Armed bandits took over the Court of First Instance (Palais de Justice) building on Jun. 10 in a brazen confrontation that left one person shot and scores of government prosecutors, judges, and lawyers too afraid to report to work.
Workers said members of the “Five Seconds” gang shot a security guard as they bum rushed the property, broke open its windows, vandalized the judges’ courtrooms, and seized court files. The gang, based in nearby Village-de-Dieu, is led by a young man known only as “Izo” or on his police wanted poster, “Izolan.” The gang also made off with several commissioners’ vehicles.
“I just escaped death,” attorney Arnel Rémy said to The Haitian Times. “If it weren’t for God, I would’ve been dead on the spot. As a lawyer, I have a responsibility to demand that no one, lawyers, judges, clerks should not come to the Courthouse for the moment.”
Rémy was speaking moments after fleeing in a vehicle with five others from the courthouse, as shots were fired at the car. Rémy’s driver lost control of the car, but no one was injured.
In the days that followed, similarly gripping stories flooded social networks and local radio as judges, lawyers, litigants, and prisoners relayed how they narrowly escaped injury or death. Some scaled the walls of the courthouse or climbed on prisoner’s backs, desperate to flee.
Police officers – whose agency was celebrating its 27th anniversary over the weekend – were assigned to guard the courthouse. But they proved powerless as the bandits overpowered them with higher caliber guns.
It was the fourth attack on the courthouse, which unidentified armed individuals burglarized on May 10, Jun. 5, and Jun. 7. To many victims and observers, the assault is yet another indication of the Haitian government’s careless attitude about securing the courthouses and ensuring that Haiti has a functioning judicial system.
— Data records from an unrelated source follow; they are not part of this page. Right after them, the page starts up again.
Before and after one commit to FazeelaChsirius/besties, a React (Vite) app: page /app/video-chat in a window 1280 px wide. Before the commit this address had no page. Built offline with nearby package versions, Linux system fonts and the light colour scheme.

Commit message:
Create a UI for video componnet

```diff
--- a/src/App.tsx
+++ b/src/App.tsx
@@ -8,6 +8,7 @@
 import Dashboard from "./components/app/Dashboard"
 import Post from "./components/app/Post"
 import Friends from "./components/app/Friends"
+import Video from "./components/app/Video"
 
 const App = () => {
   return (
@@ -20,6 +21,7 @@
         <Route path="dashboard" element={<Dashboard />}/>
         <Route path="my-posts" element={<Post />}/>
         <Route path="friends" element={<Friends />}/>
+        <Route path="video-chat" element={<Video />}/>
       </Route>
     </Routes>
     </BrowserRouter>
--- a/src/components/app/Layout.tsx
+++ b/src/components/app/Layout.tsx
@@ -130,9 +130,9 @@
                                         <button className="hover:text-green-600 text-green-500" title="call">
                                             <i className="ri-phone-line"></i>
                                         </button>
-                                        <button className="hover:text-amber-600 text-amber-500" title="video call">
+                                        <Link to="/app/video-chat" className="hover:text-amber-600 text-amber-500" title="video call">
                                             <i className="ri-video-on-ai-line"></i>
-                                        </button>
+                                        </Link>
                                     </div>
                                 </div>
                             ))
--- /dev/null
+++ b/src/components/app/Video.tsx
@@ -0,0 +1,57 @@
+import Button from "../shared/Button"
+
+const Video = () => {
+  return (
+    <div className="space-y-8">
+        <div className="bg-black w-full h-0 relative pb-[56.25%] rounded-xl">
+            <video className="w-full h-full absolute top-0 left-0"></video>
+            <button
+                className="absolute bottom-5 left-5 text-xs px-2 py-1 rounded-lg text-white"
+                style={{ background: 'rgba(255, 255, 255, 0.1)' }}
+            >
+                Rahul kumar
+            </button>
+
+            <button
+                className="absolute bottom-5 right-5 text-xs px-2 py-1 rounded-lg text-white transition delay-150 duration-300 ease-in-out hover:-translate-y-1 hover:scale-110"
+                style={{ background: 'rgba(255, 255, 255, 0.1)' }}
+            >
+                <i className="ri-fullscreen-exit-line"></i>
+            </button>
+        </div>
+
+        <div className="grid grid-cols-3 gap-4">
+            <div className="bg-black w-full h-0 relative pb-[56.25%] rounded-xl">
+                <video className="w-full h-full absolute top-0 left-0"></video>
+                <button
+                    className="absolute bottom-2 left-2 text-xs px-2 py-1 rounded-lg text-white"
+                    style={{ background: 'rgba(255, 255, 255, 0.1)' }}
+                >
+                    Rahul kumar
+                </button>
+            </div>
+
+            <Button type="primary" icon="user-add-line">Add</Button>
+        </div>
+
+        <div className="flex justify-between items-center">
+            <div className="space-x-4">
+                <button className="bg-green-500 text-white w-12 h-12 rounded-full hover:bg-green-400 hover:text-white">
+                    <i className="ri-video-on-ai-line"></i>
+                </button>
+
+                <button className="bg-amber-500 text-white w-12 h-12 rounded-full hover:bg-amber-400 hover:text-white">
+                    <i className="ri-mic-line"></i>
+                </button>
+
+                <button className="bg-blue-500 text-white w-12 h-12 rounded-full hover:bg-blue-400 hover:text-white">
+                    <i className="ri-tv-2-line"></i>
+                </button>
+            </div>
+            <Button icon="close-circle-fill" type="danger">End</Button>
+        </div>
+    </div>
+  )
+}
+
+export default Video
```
Members of the courts were already reeling from the lack of progress made in prosecuting several high-profile murders, including that of assassinated President Jovenel Moise and constitutional law expert Monferrier Dorval.
In the past, members of the judicial system have pleaded with Haiti’s government to relocate the Court of First Instance, as the facility is called, from the dangerous Bicentenaire area, along the capital’s waterfront. They complained that the building is in a state of chronic dysfunction, due to increased violence and kidnappings in the area.
In April, lawyers from Haiti’s Bar Association held a sit-in to demand that the government relocate the civil court to a safer area. Days earlier, the Dean’s Office was relocated to expedite urgent cases, instead of the entire courthouse, as lawyers had requested.
Attack pushes justice system “to its knees”
Jacques Lafontant, the government’s top prosecutor (commissaire du gouvernement), has said after each courthouse attack that an investigation was underway, but no official findings have been made public.
Each time, Lafontant assured that no sensitive documents were stolen. However, judges and lawyers said they have lost client files as they fled the violence. Some attorneys also said on local radio that police tried to remove a large safe used to keep important files, weapons seized, and other potential evidence. It’s unclear what happened to the safe, they said.
The Moïse case files are among those kept at the facility.
Rémy said on local Radio Caraibes on Jun. 13 that this attack “brought Haiti’s justice system to its knees.”
During the Friday attack, the gang stole four vehicles belonging to different commissioners, said Lafontant on local radio. Eyewitnesses said the bandits pushed the vehicles toward their base in Village de Dieu, located a short distance away in Bicentenaire.
That weekend, gangs also hijacked two buses carrying at least 30 passengers in Martissant.
An earlier version of this article was published on the website of The Haitian Times.